• **Work to complete**
In your reply, repeat every entry exactly and skip over each picture.
● ● ● ● ●
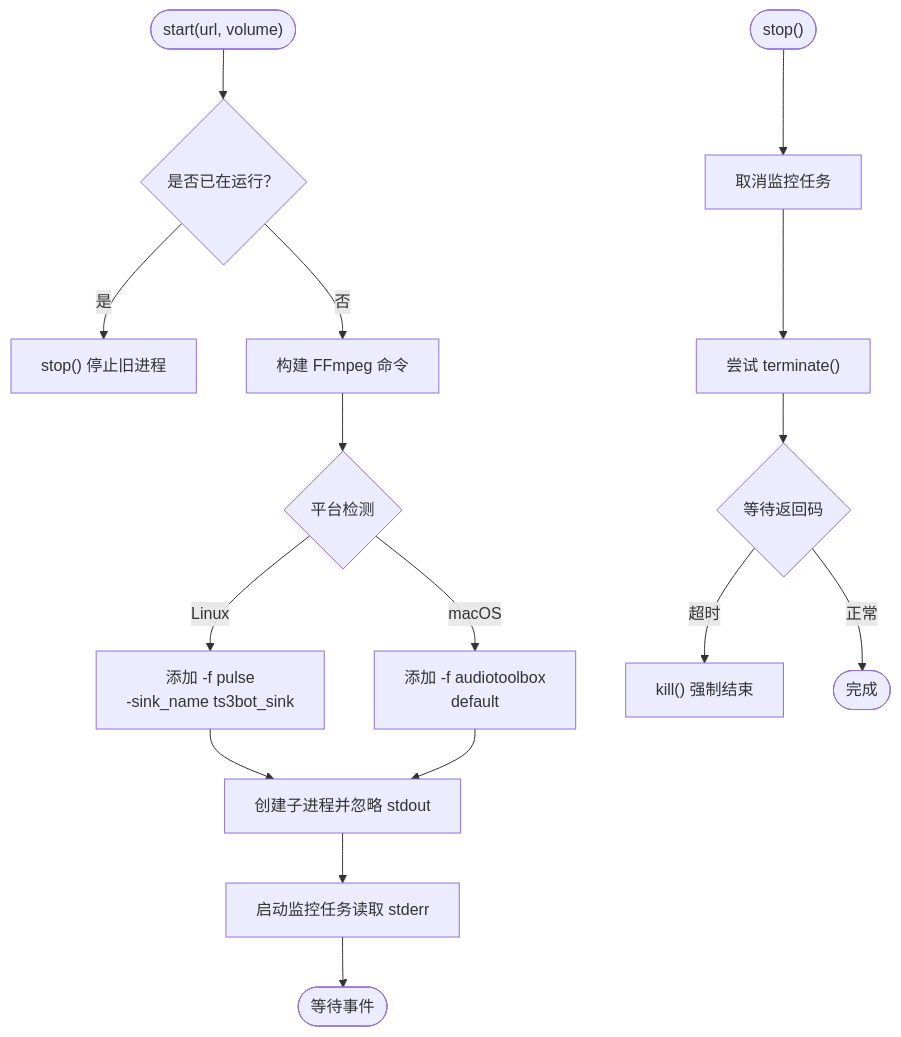
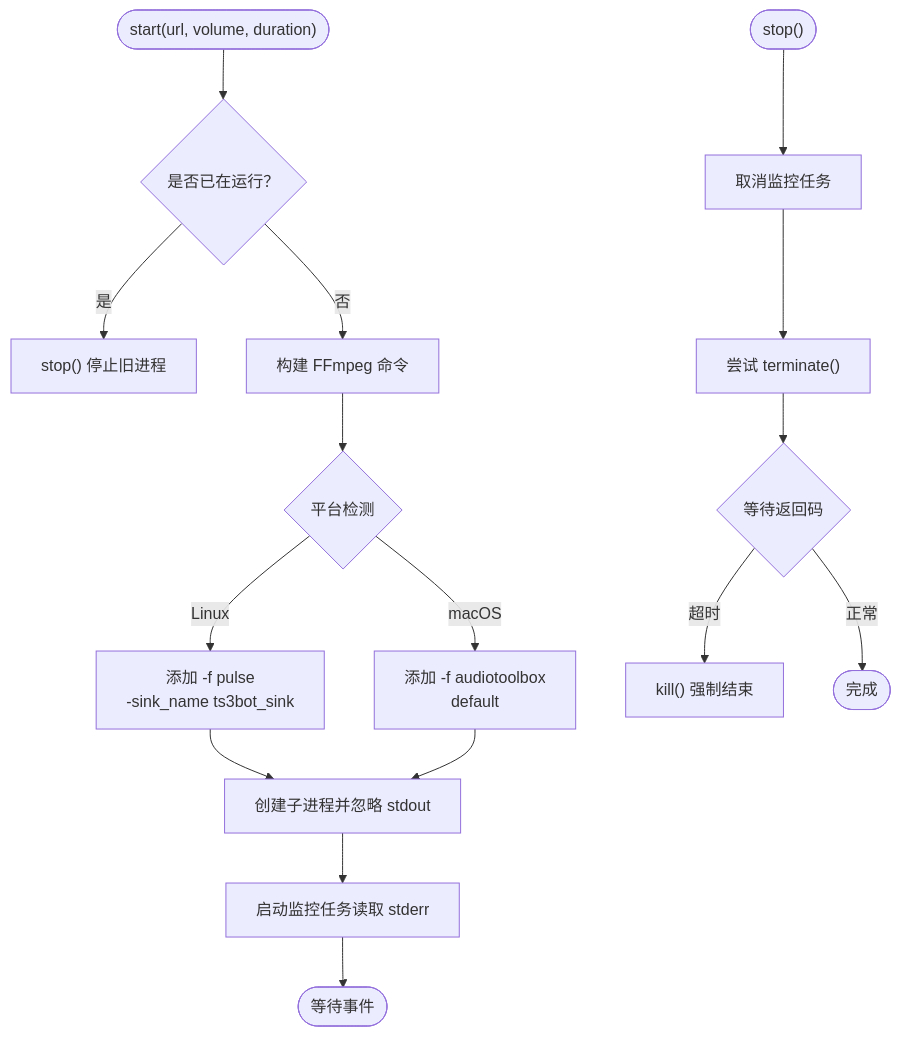
Before and after one commit to GhoulOwl/Teamspeak3_Bot: the fourth of 9 diagrams in .qoder/repowiki/zh/content/音乐播放系统/音频控制器.md, drawn with Mermaid. The commit also changed other lines of this file and 5 other files, not shown here.

````diff
--- a/.qoder/repowiki/zh/content/音乐播放系统/音频控制器.md
+++ b/.qoder/repowiki/zh/content/音乐播放系统/音频控制器.md
@@ -204,18 +228,18 @@
 ```mermaid
 flowchart TD
-Start(["start(url, volume)"]) --> CheckRunning{"是否已在运行？"}
+Start(["start(url, volume, duration)"]) --> CheckRunning{"是否已在运行？"}
 CheckRunning --> |是| StopPrev["stop() 停止旧进程"]
 CheckRunning --> |否| BuildCmd["构建 FFmpeg 命令"]
 BuildCmd --> Platform{"平台检测"}
 Platform --> |Linux| LinuxCmd["添加 -f pulse<br/>-sink_name ts3bot_sink"]
 Platform --> |macOS| MacCmd["添加 -f audiotoolbox<br/>default"]
 LinuxCmd --> Spawn["创建子进程并忽略 stdout"]
 MacCmd --> Spawn
 Spawn --> Monitor["启动监控任务读取 stderr"]
 Monitor --> End(["等待事件"])
 Stop(["stop()"]) --> CancelTask["取消监控任务"]
 CancelTask --> Terminate["尝试 terminate()"]
 Terminate --> Wait{"等待返回码"}
 Wait --> |超时| Kill["kill() 强制结束"]
 Wait --> |正常| Done(["完成"])
 ```
````
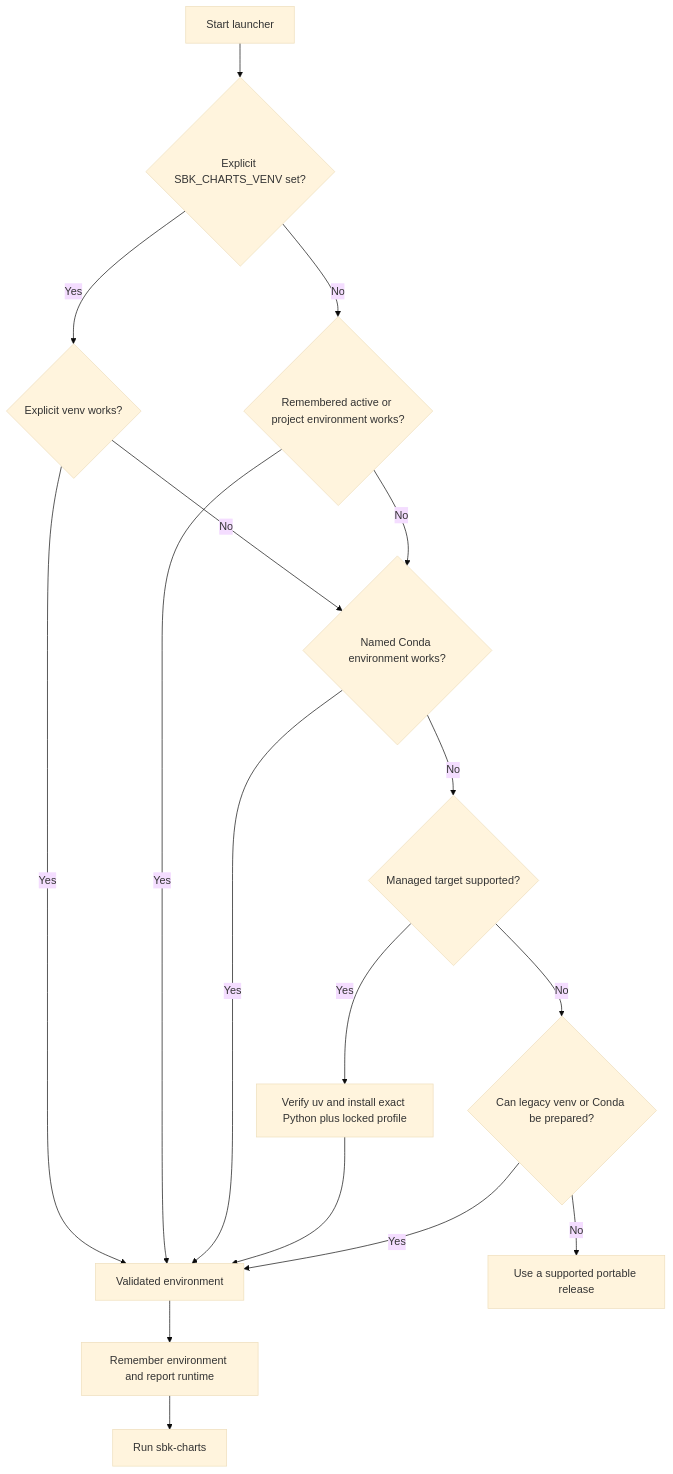
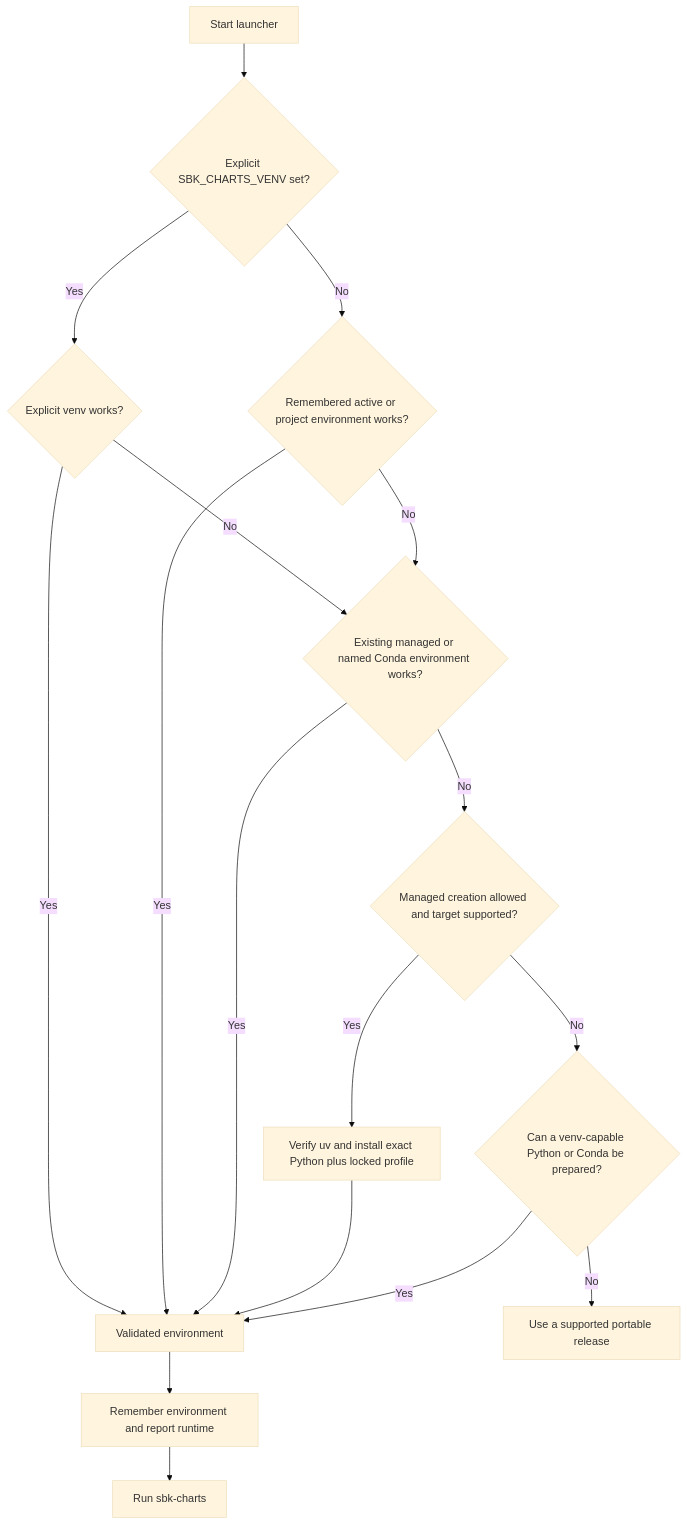
The second of 2 diagrams in README.md (kmgowda/sbk-charts), drawn with Mermaid (base theme) before and after one commit. The commit also changed other lines of this file and 5 other files, not shown here.

````diff
--- a/README.md
+++ b/README.md
@@ -235,19 +235,19 @@
 ```mermaid
 flowchart TD
     A[Start launcher] --> B{Explicit SBK_CHARTS_VENV set?}
     B -- Yes --> C{Explicit venv works?}
     C -- Yes --> H[Validated environment]
-    C -- No --> E{Named Conda environment works?}
+    C -- No --> E{Existing managed or named Conda environment works?}
     B -- No --> D{Remembered active or project environment works?}
     D -- Yes --> H
     D -- No --> E
     E -- Yes --> H
-    E -- No --> F{Managed target supported?}
+    E -- No --> F{Managed creation allowed and target supported?}
     F -- Yes --> G[Verify uv and install exact Python plus locked profile]
     G --> H
-    F -- No --> I{Can legacy venv or Conda be prepared?}
+    F -- No --> I{Can a venv-capable Python or Conda be prepared?}
     I -- Yes --> H
     I -- No --> L[Use a supported portable release]
     H --> J[Remember environment and report runtime]
     J --> K[Run sbk-charts]
 ```
````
● ● ● ● ●
• **Reply to the exercise**
Before and after one commit to GhoulOwl/Teamspeak3_Bot: the fourth of 9 diagrams in .qoder/repowiki/zh/content/音乐播放系统/音频控制器.md, drawn with Mermaid. The commit also changed other lines of this file and 5 other files, not shown here.

````diff
--- a/.qoder/repowiki/zh/content/音乐播放系统/音频控制器.md
+++ b/.qoder/repowiki/zh/content/音乐播放系统/音频控制器.md
@@ -204,18 +228,18 @@
 ```mermaid
 flowchart TD
-Start(["start(url, volume)"]) --> CheckRunning{"是否已在运行？"}
+Start(["start(url, volume, duration)"]) --> CheckRunning{"是否已在运行？"}
 CheckRunning --> |是| StopPrev["stop() 停止旧进程"]
 CheckRunning --> |否| BuildCmd["构建 FFmpeg 命令"]
 BuildCmd --> Platform{"平台检测"}
 Platform --> |Linux| LinuxCmd["添加 -f pulse<br/>-sink_name ts3bot_sink"]
 Platform --> |macOS| MacCmd["添加 -f audiotoolbox<br/>default"]
 LinuxCmd --> Spawn["创建子进程并忽略 stdout"]
 MacCmd --> Spawn
 Spawn --> Monitor["启动监控任务读取 stderr"]
 Monitor --> End(["等待事件"])
 Stop(["stop()"]) --> CancelTask["取消监控任务"]
 CancelTask --> Terminate["尝试 terminate()"]
 Terminate --> Wait{"等待返回码"}
 Wait --> |超时| Kill["kill() 强制结束"]
 Wait --> |正常| Done(["完成"])
 ```
````
The second of 2 diagrams in README.md (kmgowda/sbk-charts), drawn with Mermaid (base theme) before and after one commit. The commit also changed other lines of this file and 5 other files, not shown here.

````diff
--- a/README.md
+++ b/README.md
@@ -235,19 +235,19 @@
 ```mermaid
 flowchart TD
     A[Start launcher] --> B{Explicit SBK_CHARTS_VENV set?}
     B -- Yes --> C{Explicit venv works?}
     C -- Yes --> H[Validated environment]
-    C -- No --> E{Named Conda environment works?}
+    C -- No --> E{Existing managed or named Conda environment works?}
     B -- No --> D{Remembered active or project environment works?}
     D -- Yes --> H
     D -- No --> E
     E -- Yes --> H
-    E -- No --> F{Managed target supported?}
+    E -- No --> F{Managed creation allowed and target supported?}
     F -- Yes --> G[Verify uv and install exact Python plus locked profile]
     G --> H
-    F -- No --> I{Can legacy venv or Conda be prepared?}
+    F -- No --> I{Can a venv-capable Python or Conda be prepared?}
     I -- Yes --> H
     I -- No --> L[Use a supported portable release]
     H --> J[Remember environment and report runtime]
     J --> K[Run sbk-charts]
 ```
````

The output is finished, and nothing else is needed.